[Work instruction]
All lines holding the word "skills" should be located in the records and copied.

[Provided data]
════════════════════

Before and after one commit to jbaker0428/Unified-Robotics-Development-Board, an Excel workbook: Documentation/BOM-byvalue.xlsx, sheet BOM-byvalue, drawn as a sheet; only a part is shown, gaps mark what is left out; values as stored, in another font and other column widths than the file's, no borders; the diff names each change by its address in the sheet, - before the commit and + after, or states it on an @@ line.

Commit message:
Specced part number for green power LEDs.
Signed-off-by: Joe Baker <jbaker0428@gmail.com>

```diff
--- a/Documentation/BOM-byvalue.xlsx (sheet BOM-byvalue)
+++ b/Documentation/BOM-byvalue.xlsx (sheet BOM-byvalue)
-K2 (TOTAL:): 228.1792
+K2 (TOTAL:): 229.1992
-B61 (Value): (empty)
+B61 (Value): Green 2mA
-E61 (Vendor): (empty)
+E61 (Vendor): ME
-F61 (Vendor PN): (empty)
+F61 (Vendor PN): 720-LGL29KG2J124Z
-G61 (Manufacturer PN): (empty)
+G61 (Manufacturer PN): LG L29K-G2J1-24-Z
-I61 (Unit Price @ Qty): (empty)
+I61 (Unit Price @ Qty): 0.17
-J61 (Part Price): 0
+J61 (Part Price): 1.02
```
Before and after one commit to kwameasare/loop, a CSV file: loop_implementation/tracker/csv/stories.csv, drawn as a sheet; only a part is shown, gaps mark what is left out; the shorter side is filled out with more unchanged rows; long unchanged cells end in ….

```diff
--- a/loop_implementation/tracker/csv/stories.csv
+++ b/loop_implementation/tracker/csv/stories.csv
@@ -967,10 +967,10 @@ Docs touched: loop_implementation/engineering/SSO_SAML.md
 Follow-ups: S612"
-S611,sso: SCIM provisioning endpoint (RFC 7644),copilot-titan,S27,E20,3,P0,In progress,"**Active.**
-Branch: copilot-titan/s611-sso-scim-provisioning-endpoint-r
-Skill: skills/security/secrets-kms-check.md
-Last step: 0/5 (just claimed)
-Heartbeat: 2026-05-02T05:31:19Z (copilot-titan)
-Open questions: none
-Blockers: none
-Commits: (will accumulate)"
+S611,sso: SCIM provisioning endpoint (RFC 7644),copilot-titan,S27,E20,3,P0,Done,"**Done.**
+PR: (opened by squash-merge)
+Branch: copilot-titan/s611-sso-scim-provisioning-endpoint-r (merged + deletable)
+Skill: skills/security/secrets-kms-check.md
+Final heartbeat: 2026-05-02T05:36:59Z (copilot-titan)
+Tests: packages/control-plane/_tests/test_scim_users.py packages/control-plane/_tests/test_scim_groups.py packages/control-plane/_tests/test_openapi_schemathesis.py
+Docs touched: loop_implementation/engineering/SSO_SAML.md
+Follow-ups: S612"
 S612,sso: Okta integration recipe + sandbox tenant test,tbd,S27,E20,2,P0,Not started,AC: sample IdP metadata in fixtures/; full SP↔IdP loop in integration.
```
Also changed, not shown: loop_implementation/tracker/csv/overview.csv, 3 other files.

════════════════════

[Result of this task]
-Skill: skills/security/secrets-kms-check.md
+Skill: skills/security/secrets-kms-check.md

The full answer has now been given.